- Work item
Please report every line of the listing below that has the word "height" in it.

──────────────────────────────

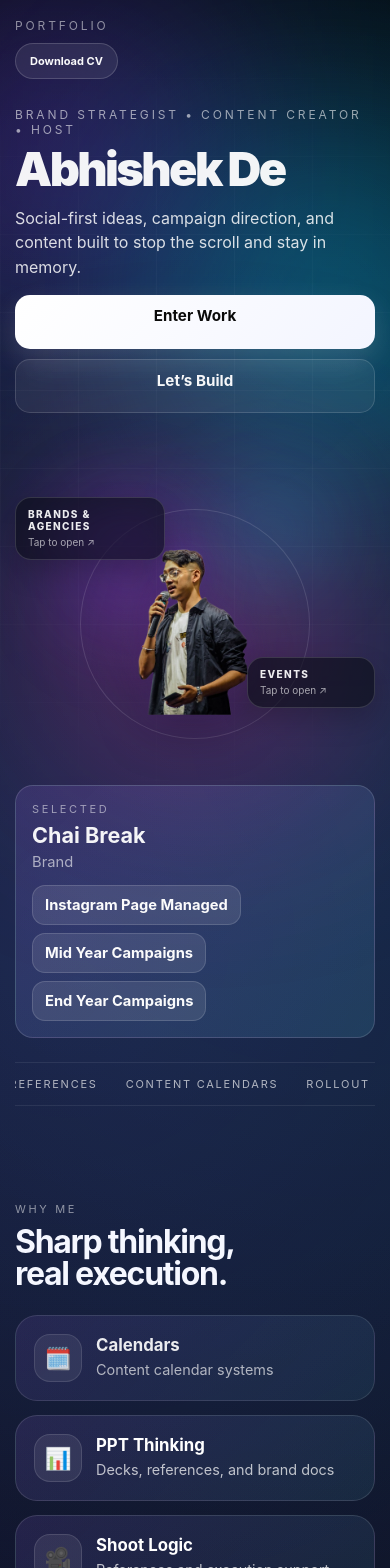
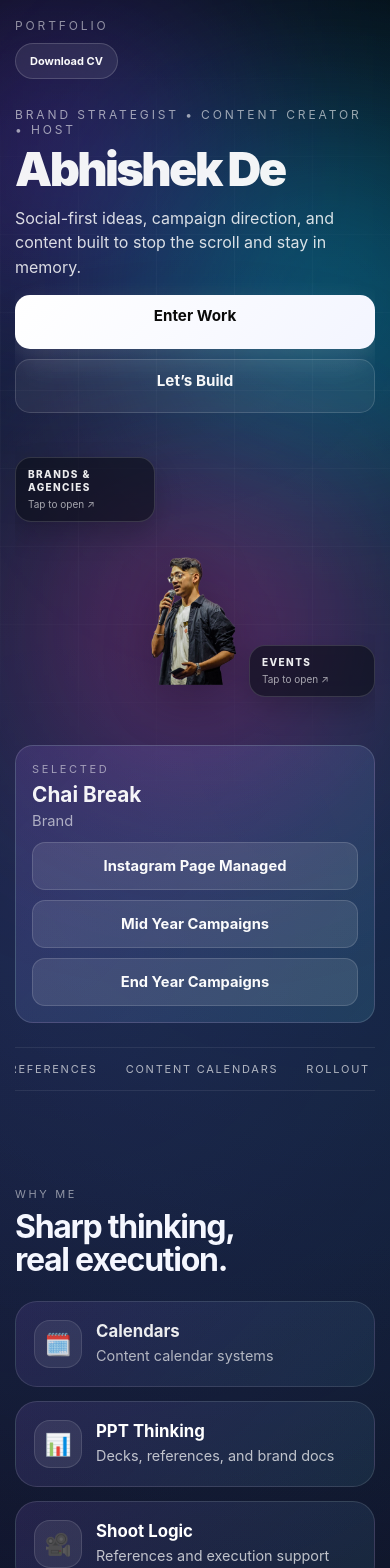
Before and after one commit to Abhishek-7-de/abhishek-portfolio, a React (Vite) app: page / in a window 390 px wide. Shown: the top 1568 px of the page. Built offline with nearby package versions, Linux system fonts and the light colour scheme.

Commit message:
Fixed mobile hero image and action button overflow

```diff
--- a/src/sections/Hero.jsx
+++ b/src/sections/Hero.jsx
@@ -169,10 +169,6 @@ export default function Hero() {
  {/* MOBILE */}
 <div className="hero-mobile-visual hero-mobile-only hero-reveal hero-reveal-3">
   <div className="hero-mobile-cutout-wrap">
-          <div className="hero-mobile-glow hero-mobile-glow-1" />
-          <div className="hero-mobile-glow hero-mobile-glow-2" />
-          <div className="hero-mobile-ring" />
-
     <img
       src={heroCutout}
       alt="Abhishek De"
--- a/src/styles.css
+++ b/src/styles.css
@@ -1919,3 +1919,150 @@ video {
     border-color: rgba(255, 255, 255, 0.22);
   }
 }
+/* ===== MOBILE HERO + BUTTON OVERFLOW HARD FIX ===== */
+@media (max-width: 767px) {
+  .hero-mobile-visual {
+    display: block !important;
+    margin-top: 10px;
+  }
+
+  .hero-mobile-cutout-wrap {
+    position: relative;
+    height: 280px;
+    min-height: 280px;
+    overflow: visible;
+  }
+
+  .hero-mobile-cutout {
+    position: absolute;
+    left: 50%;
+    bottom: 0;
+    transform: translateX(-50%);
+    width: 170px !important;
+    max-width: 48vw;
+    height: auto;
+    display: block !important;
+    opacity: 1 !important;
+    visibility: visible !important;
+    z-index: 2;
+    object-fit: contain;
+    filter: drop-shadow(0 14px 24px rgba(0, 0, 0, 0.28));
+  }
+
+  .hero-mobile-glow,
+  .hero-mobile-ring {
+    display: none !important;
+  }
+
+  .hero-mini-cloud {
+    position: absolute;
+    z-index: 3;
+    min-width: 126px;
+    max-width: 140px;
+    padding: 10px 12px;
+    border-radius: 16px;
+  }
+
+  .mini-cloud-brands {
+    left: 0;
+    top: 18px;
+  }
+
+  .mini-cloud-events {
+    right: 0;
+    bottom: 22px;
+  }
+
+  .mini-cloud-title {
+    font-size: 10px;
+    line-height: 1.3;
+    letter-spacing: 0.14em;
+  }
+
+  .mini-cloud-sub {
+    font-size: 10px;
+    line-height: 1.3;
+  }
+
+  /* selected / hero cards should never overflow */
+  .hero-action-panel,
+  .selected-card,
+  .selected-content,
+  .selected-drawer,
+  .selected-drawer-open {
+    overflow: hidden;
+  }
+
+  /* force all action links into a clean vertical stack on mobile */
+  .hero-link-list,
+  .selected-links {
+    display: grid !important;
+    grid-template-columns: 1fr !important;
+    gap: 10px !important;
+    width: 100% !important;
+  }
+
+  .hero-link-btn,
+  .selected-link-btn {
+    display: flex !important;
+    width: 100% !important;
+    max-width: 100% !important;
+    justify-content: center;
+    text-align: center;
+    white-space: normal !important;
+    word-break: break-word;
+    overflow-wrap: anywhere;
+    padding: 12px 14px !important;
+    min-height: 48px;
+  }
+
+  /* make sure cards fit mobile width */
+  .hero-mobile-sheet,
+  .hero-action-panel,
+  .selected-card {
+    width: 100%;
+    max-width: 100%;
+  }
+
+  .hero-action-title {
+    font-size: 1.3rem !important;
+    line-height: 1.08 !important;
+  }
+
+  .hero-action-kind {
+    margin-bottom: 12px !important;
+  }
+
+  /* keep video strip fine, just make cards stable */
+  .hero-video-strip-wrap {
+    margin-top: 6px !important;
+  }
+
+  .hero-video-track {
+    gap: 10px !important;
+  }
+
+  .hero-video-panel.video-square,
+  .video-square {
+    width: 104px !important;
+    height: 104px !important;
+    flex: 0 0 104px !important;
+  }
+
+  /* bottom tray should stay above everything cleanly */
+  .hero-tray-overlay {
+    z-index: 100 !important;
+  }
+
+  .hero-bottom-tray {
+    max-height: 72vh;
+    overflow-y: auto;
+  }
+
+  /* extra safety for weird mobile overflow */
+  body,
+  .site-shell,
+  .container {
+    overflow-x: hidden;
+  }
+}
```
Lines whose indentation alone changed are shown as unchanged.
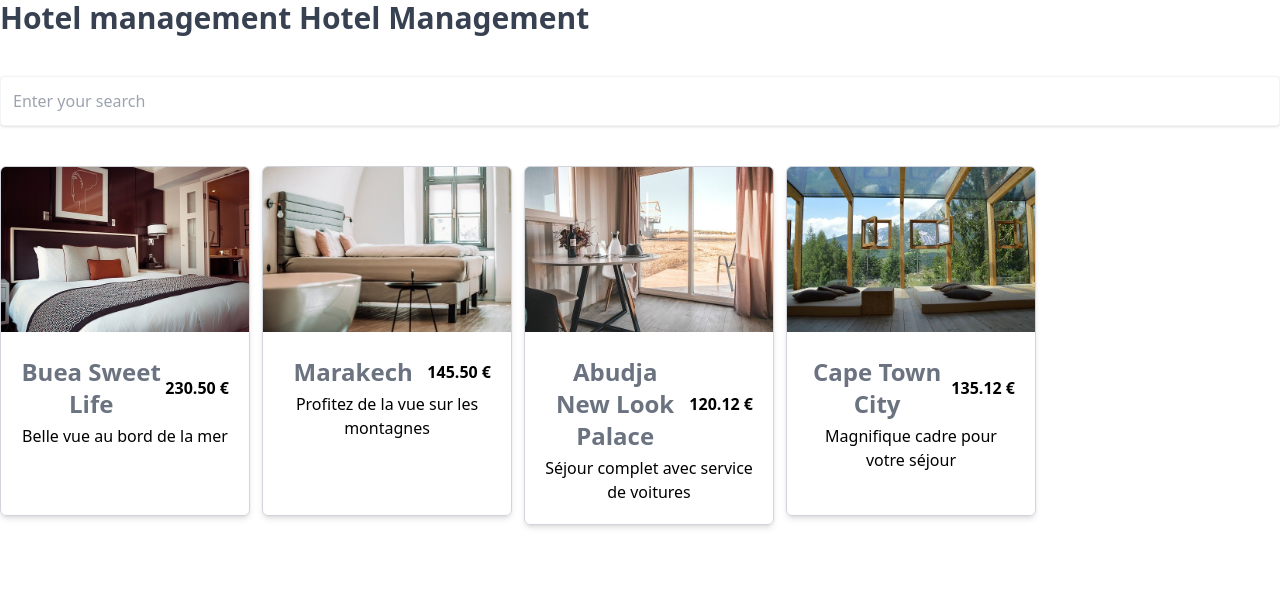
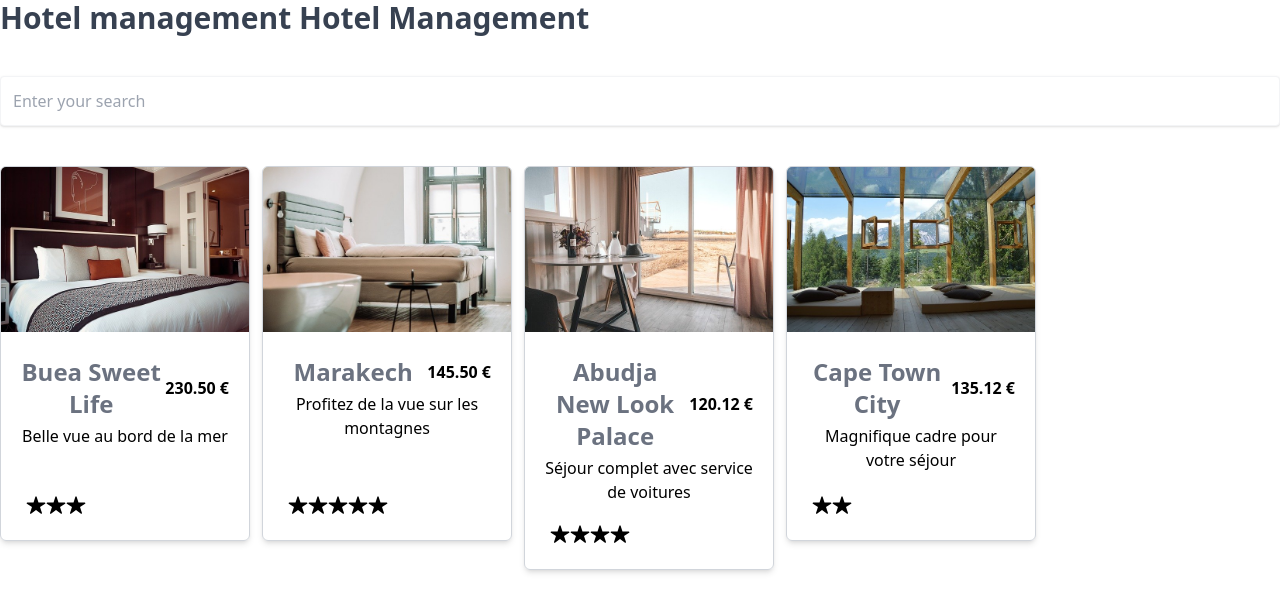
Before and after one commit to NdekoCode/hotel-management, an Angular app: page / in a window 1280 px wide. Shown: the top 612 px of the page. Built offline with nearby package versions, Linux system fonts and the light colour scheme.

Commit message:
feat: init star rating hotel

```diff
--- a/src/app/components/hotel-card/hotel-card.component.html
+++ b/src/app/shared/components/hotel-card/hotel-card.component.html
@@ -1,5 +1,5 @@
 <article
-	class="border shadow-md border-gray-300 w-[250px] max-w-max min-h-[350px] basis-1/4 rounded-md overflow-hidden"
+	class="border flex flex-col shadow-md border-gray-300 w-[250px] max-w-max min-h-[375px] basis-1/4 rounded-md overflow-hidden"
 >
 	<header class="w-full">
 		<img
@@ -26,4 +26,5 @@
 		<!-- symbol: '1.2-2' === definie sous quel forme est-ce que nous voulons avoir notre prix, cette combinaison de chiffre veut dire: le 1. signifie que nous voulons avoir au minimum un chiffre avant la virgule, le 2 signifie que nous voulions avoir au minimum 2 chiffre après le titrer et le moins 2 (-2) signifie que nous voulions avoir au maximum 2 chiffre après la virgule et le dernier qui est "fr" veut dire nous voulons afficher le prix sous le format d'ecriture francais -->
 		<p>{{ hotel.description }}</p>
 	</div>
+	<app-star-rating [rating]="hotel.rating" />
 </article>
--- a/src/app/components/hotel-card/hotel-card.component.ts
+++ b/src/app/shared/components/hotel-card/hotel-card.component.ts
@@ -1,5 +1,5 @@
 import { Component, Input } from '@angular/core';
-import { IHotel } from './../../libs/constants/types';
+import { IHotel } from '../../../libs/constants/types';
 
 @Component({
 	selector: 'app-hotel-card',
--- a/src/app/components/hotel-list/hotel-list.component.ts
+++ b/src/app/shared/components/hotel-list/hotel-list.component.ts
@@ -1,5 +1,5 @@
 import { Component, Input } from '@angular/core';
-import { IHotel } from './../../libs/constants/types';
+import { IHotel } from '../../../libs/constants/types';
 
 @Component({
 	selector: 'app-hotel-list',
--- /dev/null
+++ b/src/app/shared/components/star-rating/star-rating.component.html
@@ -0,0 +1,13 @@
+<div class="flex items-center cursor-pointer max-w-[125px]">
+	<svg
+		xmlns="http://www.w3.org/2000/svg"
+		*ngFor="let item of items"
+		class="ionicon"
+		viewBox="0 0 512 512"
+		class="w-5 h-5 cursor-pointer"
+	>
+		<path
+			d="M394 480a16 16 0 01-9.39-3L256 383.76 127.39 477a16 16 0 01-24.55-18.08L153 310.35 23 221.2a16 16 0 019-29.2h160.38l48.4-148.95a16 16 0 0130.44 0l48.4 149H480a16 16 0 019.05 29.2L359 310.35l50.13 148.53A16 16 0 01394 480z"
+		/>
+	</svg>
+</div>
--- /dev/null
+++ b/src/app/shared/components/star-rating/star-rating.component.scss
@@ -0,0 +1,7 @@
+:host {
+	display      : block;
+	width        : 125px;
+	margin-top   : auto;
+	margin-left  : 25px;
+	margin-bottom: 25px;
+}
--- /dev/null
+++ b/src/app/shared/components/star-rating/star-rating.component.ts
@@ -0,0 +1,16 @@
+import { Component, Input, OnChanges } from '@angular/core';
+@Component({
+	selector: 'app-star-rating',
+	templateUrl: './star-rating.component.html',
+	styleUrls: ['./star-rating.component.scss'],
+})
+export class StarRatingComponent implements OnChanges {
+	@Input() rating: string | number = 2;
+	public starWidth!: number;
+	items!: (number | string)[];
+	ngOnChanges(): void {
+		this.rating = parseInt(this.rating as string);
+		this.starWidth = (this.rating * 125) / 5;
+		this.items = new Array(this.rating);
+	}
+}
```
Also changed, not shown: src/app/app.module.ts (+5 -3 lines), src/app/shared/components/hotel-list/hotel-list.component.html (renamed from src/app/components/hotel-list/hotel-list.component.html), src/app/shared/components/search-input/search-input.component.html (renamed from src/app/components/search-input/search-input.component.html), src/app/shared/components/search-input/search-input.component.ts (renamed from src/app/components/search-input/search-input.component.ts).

──────────────────────────────

- Answer below
+    height: 280px;
+    min-height: 280px;
+    height: auto;
+    line-height: 1.3;
+    line-height: 1.3;
+    min-height: 48px;
+    line-height: 1.08 !important;
+    height: 104px !important;
+    max-height: 72vh;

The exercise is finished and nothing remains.